If you have any female friends or family members who are considering a career in comedy, who don’t have the sense to say no when a guy asks if he can rub one out in front of them, you might need to pull them aside and try to talk some sense into them, because Louis CK is back doing standup, and I’d hate for him to have to sit down for another year and a half. I don’t even know if we have that much time left.
The other day, he received a standing ovation at something called Skankfest, in one of his first major appearances since it was revealed, er, confirmed, that he likes to polish the bishop while aspiring female comedians sit there and pretend not to be disturbed, and surreptitiously choke his chicken while he’s on the phone with them. He’s also done a show here in St. Louis, and the infamous set in which he brought up the excellent point that the Parkland, FL, gun control activist kids’ opinion shouldn’t matter just because they went to a school that got shot up—they weren’t even the ones that got shot!
Of course the worst people on the Internets were none too pleased, some of them pointing out that CK’s standing ovation doesn’t really count, because it was at a venue that doesn’t have any chairs, which is discriminatory against large brothers of a certain age, who might need to have a seat on occasion, while others alleged that comedy clubs still allowing Louis to perform is a workplace safety issue for female comedians who’d rather not watch him badger the witness—this despite the fact that the main incident from the New York Times story, as I recall, was at a hotel after the show, and he denies pleasuring himself while on the phone, which was smart, since that’s impossible to prove.
Some of the most vocal anti-CK advocacy has been from female comedians no one ever heard of, whose real concern, as was the case with the girls who ratted him out to the Times, is that they could never dream of being as talented, or successful, as him.
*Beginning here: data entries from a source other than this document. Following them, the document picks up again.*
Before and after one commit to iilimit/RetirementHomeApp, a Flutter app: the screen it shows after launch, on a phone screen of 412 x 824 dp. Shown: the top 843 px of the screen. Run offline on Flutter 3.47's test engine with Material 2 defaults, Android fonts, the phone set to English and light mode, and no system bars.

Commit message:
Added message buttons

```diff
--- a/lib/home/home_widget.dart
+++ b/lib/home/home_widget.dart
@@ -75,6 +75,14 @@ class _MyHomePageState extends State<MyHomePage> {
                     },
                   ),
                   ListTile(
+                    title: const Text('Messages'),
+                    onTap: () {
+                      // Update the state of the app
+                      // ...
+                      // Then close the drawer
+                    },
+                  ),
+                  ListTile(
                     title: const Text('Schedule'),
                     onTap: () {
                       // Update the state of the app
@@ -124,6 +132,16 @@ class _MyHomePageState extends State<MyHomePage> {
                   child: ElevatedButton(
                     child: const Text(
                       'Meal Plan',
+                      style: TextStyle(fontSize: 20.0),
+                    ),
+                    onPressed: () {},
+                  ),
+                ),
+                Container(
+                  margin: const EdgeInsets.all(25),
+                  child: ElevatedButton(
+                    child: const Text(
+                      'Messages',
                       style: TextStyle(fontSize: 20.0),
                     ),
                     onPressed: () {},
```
Arguably, the girls who had to watch him spank the monkey have a legitimate complaint, in that they suffered the ultimate sacrifice, for a woman, and they didn’t receive anything in exchange other than whatever benefit, if any, they derived from watching him beat his meat. (They must enjoy it on a certain level, right?) They were never going to make it in comedy, but Louis could have at least asked if they wanted some chicken fingers, or money for a cab ride home.
Just because you’ve received verbal consent in advance, thus rendering invalid any subsequent complaints about your actions, doesn’t absolve you of your obligation to be considerate.
Take it easy on yourself,